“Having played at the community college and Division I helps me recruit because I can relate to players due to my experiences,” Acosta said. “I know the way and can help them get to the next level if that’s what they aspire to do.”
Acosta also spoke to the wealth of opportunities a college education can bring to students and their families in the Hispanic community.
“As a coach, I like to do my best to reach out to the Hispanic community. Scholarships and other opportunities are available for them to help make going to college more appealing,” Acosta said. “I think it’s important to help them see it’s possible and there’s a way to get there. It gives hope to the community and creates more opportunities for them.”
Acosta brings some impressive coaching credentials to the Cougars after a successful stint at ACCAC rival Arizona Western.
In her two seasons in charge, the Matadors totaled 33 wins and earned consecutive conference playoff appearances. In her first season in charge, the Matadors set a new program record with 21 wins. They went on to capture the ACCAC Championship and participated in the NJCAA National Championship Tournament.

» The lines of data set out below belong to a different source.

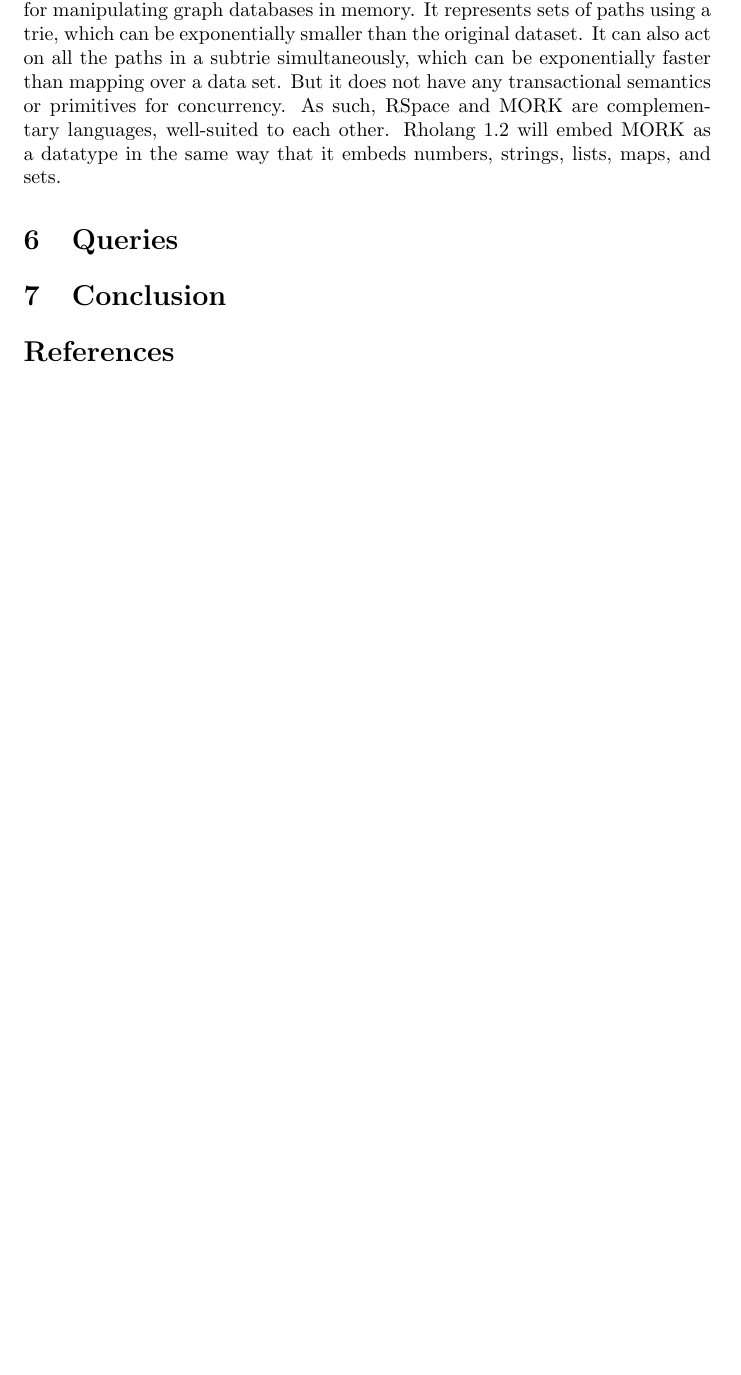
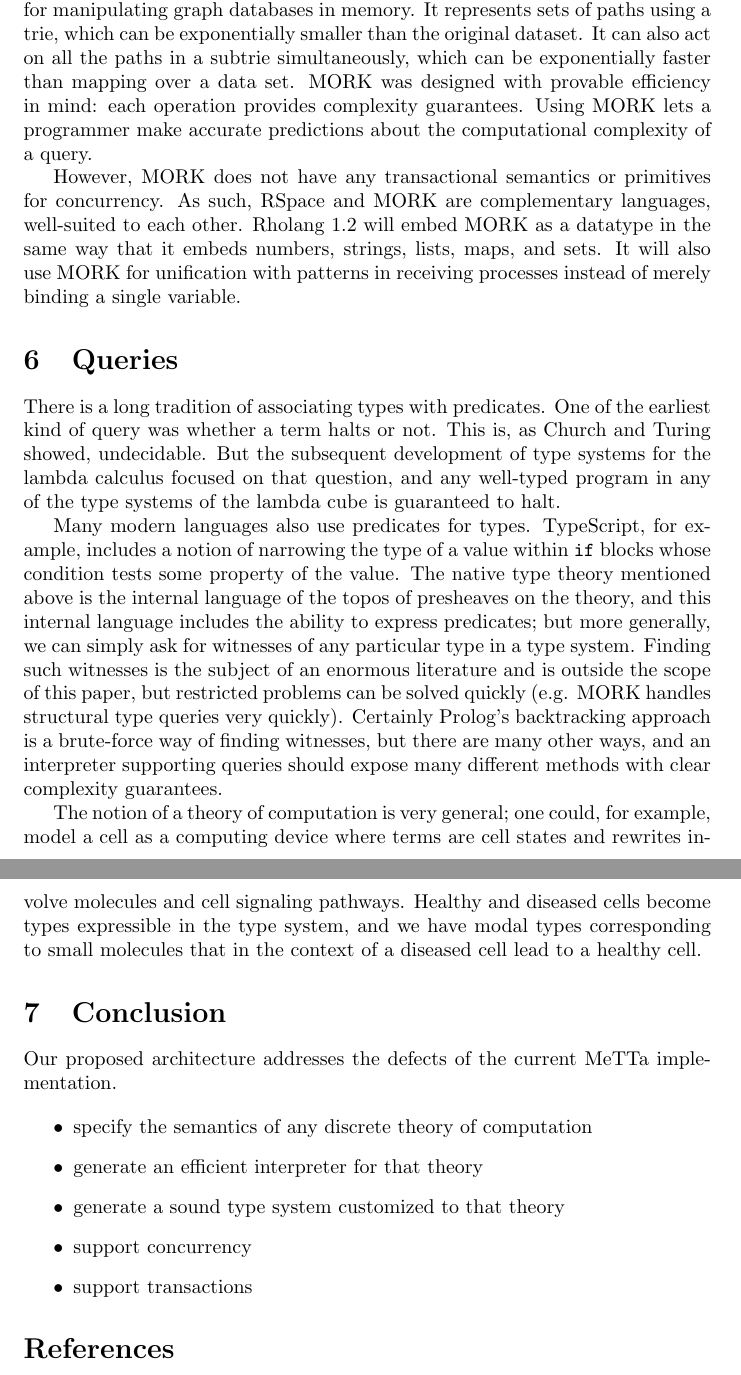
Before and after one commit to leithaus/rho4u, a LaTeX document (hypercube/map.tex): part of page 13 of 14 before the commit and two parts of pages 13 and 14 of 15 after it, the two joined at a grey line, cut so that both start at the same text, the shorter picture padded with empty space. Compiled offline with pdfLaTeX.

Commit message:
Add section on queries and conclusion

```diff
--- a/hypercube/map.tex
+++ b/hypercube/map.tex
@@ -357,12 +357,30 @@ In the simplest cases, the names on which processes are sending and receiving ge
 
 \subsection{RSpace and MORK}
 
-MORK (MeTTa Optimal Reduction Kernel) is a powerful functional language for manipulating graph databases in memory. It represents sets of paths using a trie, which can be exponentially smaller than the original dataset.  It can also act on all the paths in a subtrie simultaneously, which can be exponentially faster than mapping over a data set.  But it does not have any transactional semantics or primitives for concurrency.  As such, RSpace and MORK are complementary languages, well-suited to each other.  Rholang 1.2 will embed MORK as a datatype in the same way that it embeds numbers, strings, lists, maps, and sets.
+MORK (MeTTa Optimal Reduction Kernel) is a powerful functional language for manipulating graph databases in memory. It represents sets of paths using a trie, which can be exponentially smaller than the original dataset.  It can also act on all the paths in a subtrie simultaneously, which can be exponentially faster than mapping over a data set.  MORK was designed with provable efficiency in mind: each operation provides complexity guarantees.  Using MORK lets a programmer make accurate predictions about the computational complexity of a query.
+
+However, MORK does not have any transactional semantics or primitives for concurrency.  As such, RSpace and MORK are complementary languages, well-suited to each other.  Rholang 1.2 will embed MORK as a datatype in the same way that it embeds numbers, strings, lists, maps, and sets.  It will also use MORK for unification with patterns in receiving processes instead of merely binding a single variable.
 
 \section{Queries}
 
+There is a long tradition of associating types with predicates.  One of the earliest kind of query was whether a term halts or not.  This is, as Church and Turing showed, undecidable.  But the subsequent development of type systems for the lambda calculus focused on that question, and any well-typed program in any of the type systems of the lambda cube is guaranteed to halt.
+
+Many modern languages also use predicates for types.  TypeScript, for example, includes a notion of narrowing the type of a value within \verb+if+ blocks whose condition tests some property of the value.  The native type theory mentioned above is the internal language of the topos of presheaves on the theory, and this internal language includes the ability to express predicates; but more generally, we can simply ask for witnesses of any particular type in a type system.  Finding such witnesses is the subject of an enormous literature and is outside the scope of this paper, but restricted problems can be solved quickly (e.g. MORK handles structural type queries very quickly).  Certainly Prolog's backtracking approach is a brute-force way of finding witnesses, but there are many other ways, and an interpreter supporting queries should expose many different methods with clear complexity guarantees.
+
+The notion of a theory of computation is very general; one could, for example, model a cell as a computing device where terms are cell states and rewrites involve molecules and cell signaling pathways.  Healthy and diseased cells become types expressible in the type system, and we have modal types corresponding to small molecules that in the context of a diseased cell lead to a healthy cell.
 
 \section{Conclusion}
+
+Our proposed architecture addresses the defects of the current MeTTa implementation.
+
+\begin{itemize}
+    \item specify the semantics of any discrete theory of computation
+    \item generate an efficient interpreter for that theory
+    \item generate a sound type system customized to that theory
+    \item support concurrency
+    \item support transactions
+\end{itemize}
+
 
 \begin{thebibliography}{99}
 
```
Also changed, not shown: hypercube/map.tex (19 more changed lines).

Before her time in Yuma, Ariz., Acosta was the head coach of the men’s soccer team at Maya High School and led the squad to a state title.
One of her earliest memories of the sport is playing with her brother Alex on an all-boys team. She credits the experience with helping her build mental toughness and to be aggressive.
Alex also serves as her biggest inspiration on the pitch. A standout midfielder himself, he and Nicole became the first siblings to earn Region Player of the Year honors in the same year. He excelled at Glendale Community College and had a spot lined up on the squad at Grand Canyon University.
However, tragedy struck about eight years ago, and Alex lost his life. Glendale CC named their Alumni game after Acosta, and the family created a scholarship in his name at GCU. The description of the award reads:
“Alex was very active in soccer throughout his years and was accomplishing his lifetime dream of becoming a fireman with the Phoenix Fire Department. This scholarship was established to help others achieve their dreams and goals and discover their life’s purpose while pursuing their continued educational goals from Grand Canyon University. Alex’s parents would like to encourage students to always remember their faith, to work diligently toward their purpose, and to finish with honor.”
Acosta is still completing her staff at SMCC, but she has lined up some candidates already. The prospects of a 2021 season are still in flux, although some optimism is beginning to emerge from medical professionals.